You want a reservation for the Bernina, and IMO you want the first class panorama cars, which give the best views (not a whole lot of luggage room, however, but perhaps the train staff can assist.) The first part of the journey is the part up over the glaciers and this will take you down into St Moritz. You can then spend a few days in this area. If you like scenic train journeys include time on the Bergun-Fillisur journey (which is also part of the Bernina, but is also on just the regular train line between this area and the lowland of Zurich. You can also do an easy downhill walk around this train line.)

When you are ready to move on the Paris, you can continue your journey by taking the train to Zurich (If you go from Guarda you may take a tunnel which is not as scenic as going from St Moritz or Pontresina). In Zurich you can switch to the fast train TGV to Paris (4 hours). For then TGV, you most likely would want a reservation, see the website for info on all trains in Italy and Switzerland. All

3. It is possible to take the Glacier Express for part of this as well. The logical way to do this would be take a train to Chur in Switzerland (10 hours and several changes, this may not be an attractive option.) From Chur you would take the Glacier Express either to St Moritz or to Zermatt. The St Moritz trip would be quite a bit less interesting than doing the Bernina, as you would miss the glacier portion. The Zermatt end would be the more interesting, but I have to say that the Glacier Express is my least favourite of all the “scenic” trains in Switzerland. It’s a little bit on the long side and a little dull (which is hard to do for Switzerland). See for info on the Glacier Express. Zermatt is of course quite lovely and interesting for 3-4 days and you could take side trips to places like Saas Fe which will be less crowded. If you want to go to Zermatt from Venice, then really the best thing to do is just take the regular train, it’s a little over 7 hours, and the last hour or so is the same as the Glacier Express in any event.

4. A very scenic way to make the journey from Venice to Switzerland is to go via Austria. You might even consider skipping Switzerland and spending the 3-4 days in a place like Innsbruck, where you can get up into the mountains, and there will be somewhat fewer tourists (although probably not many, and it is a bit cheaper. The train journey is through the Italian and Austrian Alps and is quite lovely (have done it in winter most of the way), and takes about 8 hours and requires changes (non stops go via the tunnel which skips the mountains. Going via Villach is what you want as that is in the mountains.)

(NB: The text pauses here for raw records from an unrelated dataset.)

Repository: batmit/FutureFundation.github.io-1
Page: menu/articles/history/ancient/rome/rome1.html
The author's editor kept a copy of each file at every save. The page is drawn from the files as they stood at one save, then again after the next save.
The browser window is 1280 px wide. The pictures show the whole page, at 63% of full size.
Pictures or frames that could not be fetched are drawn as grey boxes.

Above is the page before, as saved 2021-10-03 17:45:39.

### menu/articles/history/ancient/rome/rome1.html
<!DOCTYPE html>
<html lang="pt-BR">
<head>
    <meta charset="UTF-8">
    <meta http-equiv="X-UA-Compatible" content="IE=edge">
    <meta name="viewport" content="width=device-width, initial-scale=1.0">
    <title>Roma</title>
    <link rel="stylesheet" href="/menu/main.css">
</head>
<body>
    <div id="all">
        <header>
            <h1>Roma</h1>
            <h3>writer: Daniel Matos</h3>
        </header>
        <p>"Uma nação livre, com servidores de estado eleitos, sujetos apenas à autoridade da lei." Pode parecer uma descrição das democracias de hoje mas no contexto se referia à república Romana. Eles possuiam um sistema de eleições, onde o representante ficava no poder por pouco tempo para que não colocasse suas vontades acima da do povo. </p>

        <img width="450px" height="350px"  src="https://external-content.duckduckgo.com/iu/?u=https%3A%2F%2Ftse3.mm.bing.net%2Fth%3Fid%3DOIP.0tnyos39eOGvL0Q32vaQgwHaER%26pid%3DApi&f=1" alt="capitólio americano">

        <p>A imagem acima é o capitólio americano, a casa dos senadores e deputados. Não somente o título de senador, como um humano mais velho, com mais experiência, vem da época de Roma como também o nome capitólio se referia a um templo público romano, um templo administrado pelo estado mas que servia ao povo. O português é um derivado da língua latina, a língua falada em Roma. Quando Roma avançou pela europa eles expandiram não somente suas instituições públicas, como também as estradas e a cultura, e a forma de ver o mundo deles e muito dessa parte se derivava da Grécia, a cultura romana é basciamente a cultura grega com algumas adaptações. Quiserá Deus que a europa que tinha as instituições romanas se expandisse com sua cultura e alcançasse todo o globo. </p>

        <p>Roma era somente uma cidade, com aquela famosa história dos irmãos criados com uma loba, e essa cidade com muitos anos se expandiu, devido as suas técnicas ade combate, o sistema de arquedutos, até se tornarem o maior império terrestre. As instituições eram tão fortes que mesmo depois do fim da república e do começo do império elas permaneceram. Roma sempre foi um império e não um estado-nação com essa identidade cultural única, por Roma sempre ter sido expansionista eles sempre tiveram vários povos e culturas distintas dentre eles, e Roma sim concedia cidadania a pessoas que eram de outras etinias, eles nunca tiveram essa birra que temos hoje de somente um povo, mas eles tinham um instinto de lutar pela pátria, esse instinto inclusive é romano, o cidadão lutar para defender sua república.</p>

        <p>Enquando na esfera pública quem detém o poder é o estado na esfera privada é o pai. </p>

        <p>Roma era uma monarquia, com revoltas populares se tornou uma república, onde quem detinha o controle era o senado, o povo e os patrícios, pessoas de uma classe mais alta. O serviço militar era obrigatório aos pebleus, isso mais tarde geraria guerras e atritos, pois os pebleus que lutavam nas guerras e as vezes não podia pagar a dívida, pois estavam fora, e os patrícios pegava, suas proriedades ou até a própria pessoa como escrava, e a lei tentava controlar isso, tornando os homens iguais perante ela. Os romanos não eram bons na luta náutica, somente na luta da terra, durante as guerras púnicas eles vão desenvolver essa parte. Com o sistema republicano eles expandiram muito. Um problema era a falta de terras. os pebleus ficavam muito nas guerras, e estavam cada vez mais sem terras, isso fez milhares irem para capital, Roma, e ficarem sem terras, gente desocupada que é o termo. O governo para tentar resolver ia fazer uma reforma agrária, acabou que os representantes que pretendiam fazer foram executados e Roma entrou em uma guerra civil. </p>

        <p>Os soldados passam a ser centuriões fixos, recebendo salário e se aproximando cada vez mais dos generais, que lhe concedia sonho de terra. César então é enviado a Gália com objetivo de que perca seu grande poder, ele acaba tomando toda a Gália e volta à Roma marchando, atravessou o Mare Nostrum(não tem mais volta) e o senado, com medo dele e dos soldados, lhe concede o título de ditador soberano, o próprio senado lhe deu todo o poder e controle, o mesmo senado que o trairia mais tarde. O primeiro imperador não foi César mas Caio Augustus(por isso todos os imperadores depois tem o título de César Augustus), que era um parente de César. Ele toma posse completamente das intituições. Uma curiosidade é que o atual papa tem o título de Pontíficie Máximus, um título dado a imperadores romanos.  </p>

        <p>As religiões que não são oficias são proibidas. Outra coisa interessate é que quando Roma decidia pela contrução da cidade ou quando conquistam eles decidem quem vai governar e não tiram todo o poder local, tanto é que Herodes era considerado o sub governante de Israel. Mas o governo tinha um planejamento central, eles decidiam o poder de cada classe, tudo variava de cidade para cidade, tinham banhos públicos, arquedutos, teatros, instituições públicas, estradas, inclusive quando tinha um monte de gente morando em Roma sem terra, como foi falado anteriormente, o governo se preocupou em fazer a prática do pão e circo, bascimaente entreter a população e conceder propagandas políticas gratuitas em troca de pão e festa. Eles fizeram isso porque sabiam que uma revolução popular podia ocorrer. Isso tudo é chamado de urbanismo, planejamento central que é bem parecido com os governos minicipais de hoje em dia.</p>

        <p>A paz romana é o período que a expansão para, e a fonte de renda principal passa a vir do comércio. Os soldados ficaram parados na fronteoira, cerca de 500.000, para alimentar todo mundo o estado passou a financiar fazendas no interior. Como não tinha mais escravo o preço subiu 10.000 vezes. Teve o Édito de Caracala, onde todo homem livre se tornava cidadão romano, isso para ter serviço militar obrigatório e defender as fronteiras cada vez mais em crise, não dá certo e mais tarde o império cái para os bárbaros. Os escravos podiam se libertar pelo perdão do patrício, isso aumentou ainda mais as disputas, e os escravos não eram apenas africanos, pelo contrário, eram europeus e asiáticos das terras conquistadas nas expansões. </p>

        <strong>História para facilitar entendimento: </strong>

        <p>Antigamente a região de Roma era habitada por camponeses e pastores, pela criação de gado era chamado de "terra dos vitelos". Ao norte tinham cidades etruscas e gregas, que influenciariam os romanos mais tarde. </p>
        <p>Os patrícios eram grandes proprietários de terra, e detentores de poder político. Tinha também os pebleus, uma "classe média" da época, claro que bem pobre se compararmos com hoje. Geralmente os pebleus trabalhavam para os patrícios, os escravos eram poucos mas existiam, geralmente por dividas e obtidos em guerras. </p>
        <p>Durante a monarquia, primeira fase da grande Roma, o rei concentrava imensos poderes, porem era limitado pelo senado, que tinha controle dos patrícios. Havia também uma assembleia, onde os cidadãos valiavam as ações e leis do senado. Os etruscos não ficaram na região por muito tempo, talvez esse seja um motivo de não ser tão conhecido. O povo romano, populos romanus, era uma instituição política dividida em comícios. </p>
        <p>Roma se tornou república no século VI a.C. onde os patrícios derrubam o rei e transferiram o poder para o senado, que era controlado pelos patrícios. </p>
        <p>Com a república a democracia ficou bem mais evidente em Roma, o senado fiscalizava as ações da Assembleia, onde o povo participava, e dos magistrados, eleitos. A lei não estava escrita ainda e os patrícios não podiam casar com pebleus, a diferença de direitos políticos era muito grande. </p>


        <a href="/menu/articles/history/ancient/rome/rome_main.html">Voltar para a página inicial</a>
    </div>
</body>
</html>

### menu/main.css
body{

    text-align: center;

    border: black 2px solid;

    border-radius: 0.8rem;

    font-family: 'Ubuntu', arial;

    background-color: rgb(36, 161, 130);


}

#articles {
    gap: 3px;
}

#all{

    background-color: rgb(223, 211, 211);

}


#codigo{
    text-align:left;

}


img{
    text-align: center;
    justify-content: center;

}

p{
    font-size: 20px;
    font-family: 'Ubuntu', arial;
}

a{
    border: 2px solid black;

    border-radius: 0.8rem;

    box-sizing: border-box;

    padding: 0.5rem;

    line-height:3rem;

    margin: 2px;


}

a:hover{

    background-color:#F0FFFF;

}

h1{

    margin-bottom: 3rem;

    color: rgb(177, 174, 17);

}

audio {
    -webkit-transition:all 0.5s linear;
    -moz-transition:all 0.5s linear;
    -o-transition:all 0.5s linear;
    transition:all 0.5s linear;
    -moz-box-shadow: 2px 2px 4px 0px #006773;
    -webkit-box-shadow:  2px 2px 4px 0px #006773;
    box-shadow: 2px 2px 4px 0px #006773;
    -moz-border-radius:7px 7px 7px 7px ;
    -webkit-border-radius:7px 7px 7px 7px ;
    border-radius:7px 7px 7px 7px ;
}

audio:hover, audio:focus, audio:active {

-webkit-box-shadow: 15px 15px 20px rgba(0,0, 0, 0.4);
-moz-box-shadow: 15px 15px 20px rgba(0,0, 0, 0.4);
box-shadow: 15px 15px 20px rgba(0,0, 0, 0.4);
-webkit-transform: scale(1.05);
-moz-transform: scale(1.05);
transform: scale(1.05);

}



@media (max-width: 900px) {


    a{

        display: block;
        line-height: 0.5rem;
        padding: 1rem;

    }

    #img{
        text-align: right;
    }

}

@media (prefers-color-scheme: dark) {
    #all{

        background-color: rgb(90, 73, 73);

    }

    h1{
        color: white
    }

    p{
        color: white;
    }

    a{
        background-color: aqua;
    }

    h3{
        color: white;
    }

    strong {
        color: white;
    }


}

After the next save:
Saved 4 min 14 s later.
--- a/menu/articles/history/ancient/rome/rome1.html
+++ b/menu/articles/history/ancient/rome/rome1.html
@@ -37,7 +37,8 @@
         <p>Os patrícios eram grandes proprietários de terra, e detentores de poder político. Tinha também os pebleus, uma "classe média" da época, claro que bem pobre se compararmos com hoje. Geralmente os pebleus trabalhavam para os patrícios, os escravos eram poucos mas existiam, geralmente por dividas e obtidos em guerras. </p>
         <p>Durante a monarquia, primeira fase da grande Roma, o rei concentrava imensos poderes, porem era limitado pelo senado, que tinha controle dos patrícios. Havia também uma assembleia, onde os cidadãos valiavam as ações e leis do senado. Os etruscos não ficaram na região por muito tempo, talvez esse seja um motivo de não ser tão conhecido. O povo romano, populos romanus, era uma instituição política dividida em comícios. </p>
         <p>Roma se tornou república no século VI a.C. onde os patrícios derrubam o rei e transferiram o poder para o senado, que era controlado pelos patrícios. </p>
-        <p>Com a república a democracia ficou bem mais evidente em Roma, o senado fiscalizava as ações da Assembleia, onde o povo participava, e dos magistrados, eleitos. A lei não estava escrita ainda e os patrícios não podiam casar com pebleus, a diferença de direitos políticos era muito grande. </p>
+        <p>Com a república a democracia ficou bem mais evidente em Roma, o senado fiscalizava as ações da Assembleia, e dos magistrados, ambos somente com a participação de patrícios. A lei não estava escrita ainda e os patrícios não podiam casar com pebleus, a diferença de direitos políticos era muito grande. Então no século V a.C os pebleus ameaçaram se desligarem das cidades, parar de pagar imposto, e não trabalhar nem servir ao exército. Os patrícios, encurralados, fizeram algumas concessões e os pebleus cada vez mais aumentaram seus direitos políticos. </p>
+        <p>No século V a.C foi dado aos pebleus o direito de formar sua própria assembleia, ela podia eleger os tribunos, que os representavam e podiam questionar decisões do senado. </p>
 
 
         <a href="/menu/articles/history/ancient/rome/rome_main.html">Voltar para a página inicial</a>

5. I can’t end this post without putting in a word for the Lake Geneva region which is just lovely in July. (And there is a the jazz festival potentially, don’t know your dates, but see Although I agree the train journey there is not the most scenic, it’s 6 hours with no changes if you take the 4:30 pm train, so really that bad as journeys go. You get most of the day in Venice, can have dinner on the train, and it will still be twilight when you arrive at 10:30 pm. Look at staying in Vevey, Lausanne, Montreux or small towns along the lake, from where you can do walks in the lovely Lavaux vineyards above the lake and get Alp views, take the fun cliffside incline railway up to Rochers-de-Naye and do walks up there or just take in the views, or take the train for an hour or so up to Châteaux D’oeux in the mountains (or even take part of the Golden Pass, IMO the part from Montreux to Zweisimmen is the most scenic, see for info). (I would not stay in Geneva itself which is not as charming as the towns further down along the lake.) Guidebooks or sites like
and and
can give you info on both. From the Lake Geneva area you can take a train in about 4 hours to Paris.
Cicerone is offline  

Thread Tools
Search this Thread

Contact Us - Archive - Advertising - Cookie Policy -


All times are GMT -8. The time now is 01:57 PM.